There’s a lot of uncertainty in the nonprofit world these days. There are more organizations vying for donor loyalty across an increasing number of channels. The expectations of today’s donors has changed and there’s an intense scrutiny on how every dollar is spent. Those are the “rules of the game” and they’ve left a lot of organizations uncertain about the future.
Yet that uncertainty is also why it’s an incredibly exciting time to be in the nonprofit space. All of the challenges listed above are creating an equal number of opportunities—to connect with donors in new ways; to embrace innovations that can help us work smarter; to achieve unprecedented results.
Ultimately, that’s what challenges and limitations do—they lead to new ways of thinking, new ideas, and new solutions. They lead to opportunities.
Finding Smarter Ways to Accomplish Shared Goals
Here’s an example for you: Let’s say three people are tasked with digging a hole a hundred miles deep. Each person is only given a single shovel.
- The first person gets right to work and just keeps digging and digging and digging. He makes a lot of progress, but that progress slows over time as his energy depletes.
- The second person starts digging the same way, but soon develops another method. She repositions the shovel to get a better angle, alternates hands, and takes regular breaks. Eventually the second person’s progress exceeds the first—despite the fact that the first person is working harder.
- The third person looks at the problem, breaks the shovel into pieces, and creates a machine to automate the digging progress. This takes time and the third person falls way behind the others. But once the machine is activated, he quickly moves past the other two while expending far less energy.
This may seem overly simplistic, but it also perfectly illustrates the evolution of problem solving. There’s always a better way out there. It’s just a matter of identifying it. The same thing holds true for the nonprofit world.

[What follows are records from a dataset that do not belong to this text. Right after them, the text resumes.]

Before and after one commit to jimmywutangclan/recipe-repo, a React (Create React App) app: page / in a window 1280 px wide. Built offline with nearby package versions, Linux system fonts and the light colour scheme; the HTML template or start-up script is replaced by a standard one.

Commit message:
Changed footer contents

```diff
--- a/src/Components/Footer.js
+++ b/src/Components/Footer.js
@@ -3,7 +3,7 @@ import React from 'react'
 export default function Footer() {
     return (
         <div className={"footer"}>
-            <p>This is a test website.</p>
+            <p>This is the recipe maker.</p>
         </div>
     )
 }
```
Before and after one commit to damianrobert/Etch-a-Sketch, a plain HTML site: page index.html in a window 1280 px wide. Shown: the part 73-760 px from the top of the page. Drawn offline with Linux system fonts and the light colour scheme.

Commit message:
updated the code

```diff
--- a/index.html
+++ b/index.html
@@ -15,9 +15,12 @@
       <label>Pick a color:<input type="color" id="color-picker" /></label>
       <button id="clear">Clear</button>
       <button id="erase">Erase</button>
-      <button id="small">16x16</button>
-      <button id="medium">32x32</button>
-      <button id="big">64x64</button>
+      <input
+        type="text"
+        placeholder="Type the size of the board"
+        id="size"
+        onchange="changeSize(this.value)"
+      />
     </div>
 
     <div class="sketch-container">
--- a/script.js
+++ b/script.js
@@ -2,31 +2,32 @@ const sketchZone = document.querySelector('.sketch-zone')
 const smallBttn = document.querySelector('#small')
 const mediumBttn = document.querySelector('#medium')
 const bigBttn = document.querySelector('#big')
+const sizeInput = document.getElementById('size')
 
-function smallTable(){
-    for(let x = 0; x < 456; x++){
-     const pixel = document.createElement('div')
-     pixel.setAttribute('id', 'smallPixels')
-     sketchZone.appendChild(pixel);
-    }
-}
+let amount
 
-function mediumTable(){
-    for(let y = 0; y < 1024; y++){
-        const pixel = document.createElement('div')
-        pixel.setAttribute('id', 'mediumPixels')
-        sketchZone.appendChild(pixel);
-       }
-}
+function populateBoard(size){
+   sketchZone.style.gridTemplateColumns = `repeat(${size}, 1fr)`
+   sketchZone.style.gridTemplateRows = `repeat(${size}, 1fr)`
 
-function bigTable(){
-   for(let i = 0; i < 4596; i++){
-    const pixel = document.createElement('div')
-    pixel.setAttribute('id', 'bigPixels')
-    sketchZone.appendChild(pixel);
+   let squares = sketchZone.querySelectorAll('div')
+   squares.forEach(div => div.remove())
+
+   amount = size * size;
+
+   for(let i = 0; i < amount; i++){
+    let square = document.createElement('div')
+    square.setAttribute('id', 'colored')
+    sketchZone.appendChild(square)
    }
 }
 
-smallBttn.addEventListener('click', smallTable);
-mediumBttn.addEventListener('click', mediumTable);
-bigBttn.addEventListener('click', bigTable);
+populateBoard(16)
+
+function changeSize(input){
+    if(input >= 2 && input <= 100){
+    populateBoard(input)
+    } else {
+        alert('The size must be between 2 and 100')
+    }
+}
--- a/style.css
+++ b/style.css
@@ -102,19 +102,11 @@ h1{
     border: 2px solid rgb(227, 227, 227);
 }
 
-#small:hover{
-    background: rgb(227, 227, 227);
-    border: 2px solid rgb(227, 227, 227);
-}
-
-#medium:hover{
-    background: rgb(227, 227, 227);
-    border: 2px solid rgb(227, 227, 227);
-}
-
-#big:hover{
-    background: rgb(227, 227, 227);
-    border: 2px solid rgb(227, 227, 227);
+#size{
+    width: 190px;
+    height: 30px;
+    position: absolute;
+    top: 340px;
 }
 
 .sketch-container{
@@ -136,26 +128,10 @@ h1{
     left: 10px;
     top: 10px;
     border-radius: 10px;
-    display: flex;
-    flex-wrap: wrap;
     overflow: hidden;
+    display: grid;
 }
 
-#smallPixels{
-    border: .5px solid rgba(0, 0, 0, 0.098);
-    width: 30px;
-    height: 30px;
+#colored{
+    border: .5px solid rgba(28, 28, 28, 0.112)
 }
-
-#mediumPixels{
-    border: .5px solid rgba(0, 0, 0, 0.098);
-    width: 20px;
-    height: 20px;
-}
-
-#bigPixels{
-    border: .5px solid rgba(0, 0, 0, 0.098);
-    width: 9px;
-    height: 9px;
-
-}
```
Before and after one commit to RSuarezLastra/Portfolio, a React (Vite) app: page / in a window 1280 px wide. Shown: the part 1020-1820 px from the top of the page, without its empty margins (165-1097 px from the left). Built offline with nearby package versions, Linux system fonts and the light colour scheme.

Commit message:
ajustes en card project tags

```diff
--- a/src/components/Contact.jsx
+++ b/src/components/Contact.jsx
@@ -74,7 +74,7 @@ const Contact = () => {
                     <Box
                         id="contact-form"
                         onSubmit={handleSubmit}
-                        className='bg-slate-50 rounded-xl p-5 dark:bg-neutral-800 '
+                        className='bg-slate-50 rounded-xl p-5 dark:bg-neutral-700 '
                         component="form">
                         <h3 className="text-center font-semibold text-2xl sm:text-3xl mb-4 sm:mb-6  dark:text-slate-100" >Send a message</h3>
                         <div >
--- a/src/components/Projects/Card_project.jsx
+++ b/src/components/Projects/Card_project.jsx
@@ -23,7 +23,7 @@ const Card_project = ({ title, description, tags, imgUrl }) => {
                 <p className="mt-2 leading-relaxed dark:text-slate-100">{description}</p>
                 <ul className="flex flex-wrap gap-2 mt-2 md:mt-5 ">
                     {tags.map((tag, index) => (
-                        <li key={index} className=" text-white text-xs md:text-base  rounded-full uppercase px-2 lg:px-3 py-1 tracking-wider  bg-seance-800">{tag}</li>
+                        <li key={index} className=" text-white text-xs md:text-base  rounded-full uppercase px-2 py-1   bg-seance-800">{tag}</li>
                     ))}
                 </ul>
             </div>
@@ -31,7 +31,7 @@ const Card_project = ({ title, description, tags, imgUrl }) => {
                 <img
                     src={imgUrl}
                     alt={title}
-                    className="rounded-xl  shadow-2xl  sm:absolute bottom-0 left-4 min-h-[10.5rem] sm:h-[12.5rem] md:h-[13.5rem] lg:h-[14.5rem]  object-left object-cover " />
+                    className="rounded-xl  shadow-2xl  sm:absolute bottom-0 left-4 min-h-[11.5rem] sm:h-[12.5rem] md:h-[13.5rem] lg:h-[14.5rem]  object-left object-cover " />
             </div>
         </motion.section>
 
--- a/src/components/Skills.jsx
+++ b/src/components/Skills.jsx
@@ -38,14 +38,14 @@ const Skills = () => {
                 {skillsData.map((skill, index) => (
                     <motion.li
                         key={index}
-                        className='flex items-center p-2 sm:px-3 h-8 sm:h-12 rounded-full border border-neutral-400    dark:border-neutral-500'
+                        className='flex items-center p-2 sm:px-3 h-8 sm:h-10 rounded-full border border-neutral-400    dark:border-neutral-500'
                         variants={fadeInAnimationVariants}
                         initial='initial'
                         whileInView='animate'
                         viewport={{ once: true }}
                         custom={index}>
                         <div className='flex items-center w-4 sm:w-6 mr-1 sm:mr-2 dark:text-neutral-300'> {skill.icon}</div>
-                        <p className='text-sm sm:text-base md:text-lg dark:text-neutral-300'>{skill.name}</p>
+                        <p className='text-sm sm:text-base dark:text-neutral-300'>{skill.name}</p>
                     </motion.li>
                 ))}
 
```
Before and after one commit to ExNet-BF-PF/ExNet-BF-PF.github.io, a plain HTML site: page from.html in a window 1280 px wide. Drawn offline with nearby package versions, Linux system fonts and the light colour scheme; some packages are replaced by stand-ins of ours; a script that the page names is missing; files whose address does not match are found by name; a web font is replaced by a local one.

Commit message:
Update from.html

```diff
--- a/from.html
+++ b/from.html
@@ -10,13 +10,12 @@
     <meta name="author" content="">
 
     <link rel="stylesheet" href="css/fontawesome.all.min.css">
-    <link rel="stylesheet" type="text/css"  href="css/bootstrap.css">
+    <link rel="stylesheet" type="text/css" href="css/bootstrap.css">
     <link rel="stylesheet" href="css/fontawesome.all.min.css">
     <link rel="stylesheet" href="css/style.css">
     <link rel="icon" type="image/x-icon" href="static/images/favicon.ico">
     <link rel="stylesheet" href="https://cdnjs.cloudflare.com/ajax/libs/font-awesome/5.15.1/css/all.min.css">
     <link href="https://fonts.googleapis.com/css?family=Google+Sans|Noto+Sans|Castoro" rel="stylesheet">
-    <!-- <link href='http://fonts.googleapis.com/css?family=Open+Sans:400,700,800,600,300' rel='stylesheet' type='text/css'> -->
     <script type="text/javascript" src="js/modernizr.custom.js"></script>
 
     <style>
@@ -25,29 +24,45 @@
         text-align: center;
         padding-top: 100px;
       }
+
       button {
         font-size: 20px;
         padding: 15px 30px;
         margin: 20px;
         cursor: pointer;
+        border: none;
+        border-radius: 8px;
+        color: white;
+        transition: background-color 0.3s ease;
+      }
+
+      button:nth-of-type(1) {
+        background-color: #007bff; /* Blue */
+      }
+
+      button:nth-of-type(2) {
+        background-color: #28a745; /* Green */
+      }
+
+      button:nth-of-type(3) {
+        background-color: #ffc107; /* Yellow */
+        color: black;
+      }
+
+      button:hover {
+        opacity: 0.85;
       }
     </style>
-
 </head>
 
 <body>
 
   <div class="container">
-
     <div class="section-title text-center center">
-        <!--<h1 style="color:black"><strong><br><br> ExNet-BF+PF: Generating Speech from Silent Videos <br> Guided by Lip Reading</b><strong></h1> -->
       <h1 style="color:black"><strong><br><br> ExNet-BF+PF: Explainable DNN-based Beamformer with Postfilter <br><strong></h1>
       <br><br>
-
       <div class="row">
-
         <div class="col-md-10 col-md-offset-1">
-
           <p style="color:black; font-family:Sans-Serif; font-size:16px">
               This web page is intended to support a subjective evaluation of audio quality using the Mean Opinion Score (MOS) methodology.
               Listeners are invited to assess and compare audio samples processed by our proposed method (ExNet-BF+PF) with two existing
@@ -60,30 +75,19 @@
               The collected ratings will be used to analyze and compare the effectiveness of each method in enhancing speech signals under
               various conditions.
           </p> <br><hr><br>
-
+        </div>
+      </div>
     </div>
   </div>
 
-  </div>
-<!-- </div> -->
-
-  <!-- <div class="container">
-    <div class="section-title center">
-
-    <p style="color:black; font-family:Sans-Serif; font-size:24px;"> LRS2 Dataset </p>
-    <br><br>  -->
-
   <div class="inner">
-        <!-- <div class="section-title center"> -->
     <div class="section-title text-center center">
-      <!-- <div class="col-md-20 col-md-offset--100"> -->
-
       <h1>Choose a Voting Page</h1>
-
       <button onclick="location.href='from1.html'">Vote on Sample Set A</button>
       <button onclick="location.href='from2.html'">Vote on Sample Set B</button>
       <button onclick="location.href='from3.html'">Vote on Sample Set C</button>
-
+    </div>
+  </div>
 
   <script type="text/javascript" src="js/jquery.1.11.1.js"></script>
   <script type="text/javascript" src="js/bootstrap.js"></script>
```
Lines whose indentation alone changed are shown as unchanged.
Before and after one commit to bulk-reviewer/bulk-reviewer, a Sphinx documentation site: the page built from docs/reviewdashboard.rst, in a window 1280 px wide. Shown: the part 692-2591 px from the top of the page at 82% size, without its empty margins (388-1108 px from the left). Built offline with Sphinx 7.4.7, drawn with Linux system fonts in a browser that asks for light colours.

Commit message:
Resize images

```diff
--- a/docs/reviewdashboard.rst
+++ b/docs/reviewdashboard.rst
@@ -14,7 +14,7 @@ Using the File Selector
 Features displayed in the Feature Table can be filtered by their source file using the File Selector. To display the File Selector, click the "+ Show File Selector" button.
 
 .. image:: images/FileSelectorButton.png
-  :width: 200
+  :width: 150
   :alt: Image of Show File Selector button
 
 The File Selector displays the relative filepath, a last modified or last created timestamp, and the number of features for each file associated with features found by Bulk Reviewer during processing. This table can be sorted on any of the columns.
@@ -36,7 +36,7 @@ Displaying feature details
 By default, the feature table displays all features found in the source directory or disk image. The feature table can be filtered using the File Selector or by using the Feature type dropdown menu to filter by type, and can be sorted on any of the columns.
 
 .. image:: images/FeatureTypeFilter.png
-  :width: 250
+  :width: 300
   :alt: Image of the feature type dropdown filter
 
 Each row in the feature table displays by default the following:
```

Are You Ready to Step Up to the Plate and Take a New Approach?
We all have limited resources (time and talent) and face other challenges that keep us from being as innovative as we might want to be. Rather than trying to fight against these limitations, you need to figure out a way to work within the rules of the game.
I once heard someone say: “Anyone can do more with more. Good leaders can do more with the same. But it takes exceptional leaders to do more with less.”
In the new reality nonprofits are facing, exceptional fundraising leaders need to figure out how to “do more with less.” That may not be quite as daunting as it sounds. It simply means embracing new ideas and solutions that can help your organization work smarter, not harder, and continually asking the question:
How can you take the challenges and limitations facing your organization and turn them into opportunities?